> _ACTION ITEM_: From the line containing "D[🎫 UAMI Access Token]" to the end of the listing, write out every line exactly; leave out everything else.
Start of DATA PROVIDED
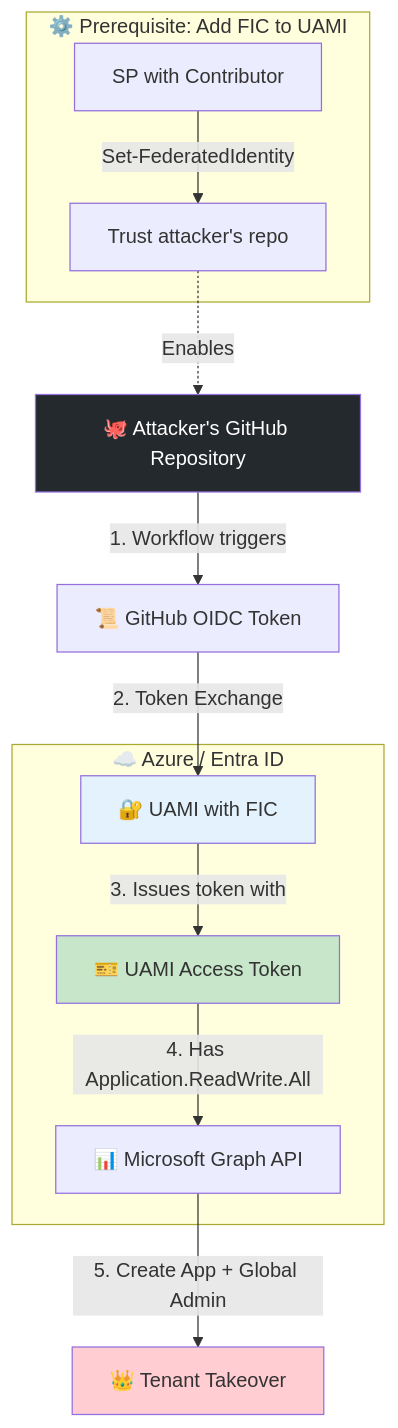
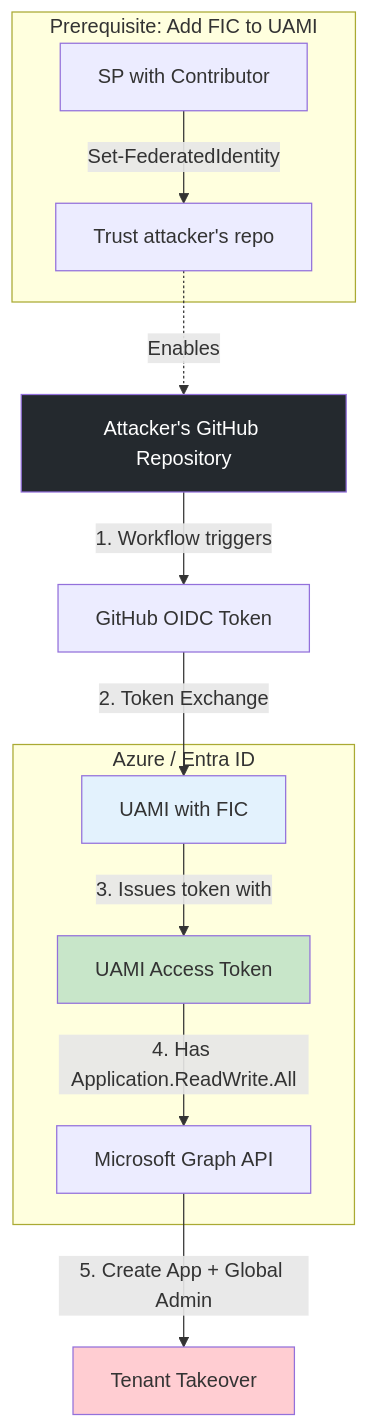
The fourth of 6 diagrams in README.md (azurekid/mc2-connect), drawn with Mermaid before and after one commit. The commit also changed other lines of this file, not shown here.

````diff
--- a/README.md
+++ b/README.md
@@ -384,26 +384,26 @@
 ```mermaid
 flowchart TD
-    A[🐙 Attacker's GitHub Repository] -->|1. Workflow triggers| B[📜 GitHub OIDC Token]
+    A[Attacker's GitHub Repository] -->|1. Workflow triggers| B[GitHub OIDC Token]
     
-    subgraph Azure["☁️ Azure / Entra ID"]
-        C[🔐 UAMI with FIC]
-        D[🎫 UAMI Access Token]
-        E[📊 Microsoft Graph API]
+    subgraph Azure["Azure / Entra ID"]
+        C[UAMI with FIC]
+        D[UAMI Access Token]
+        E[Microsoft Graph API]
     end
     
     B -->|2. Token Exchange| C
     C -->|3. Issues token with| D
     D -->|4. Has Application.ReadWrite.All| E
-    E -->|5. Create App + Global Admin| F[👑 Tenant Takeover]
+    E -->|5. Create App + Global Admin| F[Tenant Takeover]
 
-    subgraph Prerequisite["⚙️ Prerequisite: Add FIC to UAMI"]
+    subgraph Prerequisite["Prerequisite: Add FIC to UAMI"]
         P1[SP with Contributor] -->|Set-FederatedIdentity| P2[Trust attacker's repo]
     end
 
     P2 -.->|Enables| A
 
     style A fill:#24292e,color:#fff
     style F fill:#ffcdd2
     style C fill:#e3f2fd
     style D fill:#c8e6c9
 ```
````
End of DATA PROVIDED
> _EXPECTED ANSWER_:
-        D[🎫 UAMI Access Token]
-        E[📊 Microsoft Graph API]
+    subgraph Azure["Azure / Entra ID"]
+        C[UAMI with FIC]
+        D[UAMI Access Token]
+        E[Microsoft Graph API]
     end
     
     B -->|2. Token Exchange| C
     C -->|3. Issues token with| D
     D -->|4. Has Application.ReadWrite.All| E
-    E -->|5. Create App + Global Admin| F[👑 Tenant Takeover]
+    E -->|5. Create App + Global Admin| F[Tenant Takeover]
 
-    subgraph Prerequisite["⚙️ Prerequisite: Add FIC to UAMI"]
+    subgraph Prerequisite["Prerequisite: Add FIC to UAMI"]
         P1[SP with Contributor] -->|Set-FederatedIdentity| P2[Trust attacker's repo]
     end
 
     P2 -.->|Enables| A
 
     style A fill:#24292e,color:#fff
     style F fill:#ffcdd2
     style C fill:#e3f2fd
     style D fill:#c8e6c9
 ```
````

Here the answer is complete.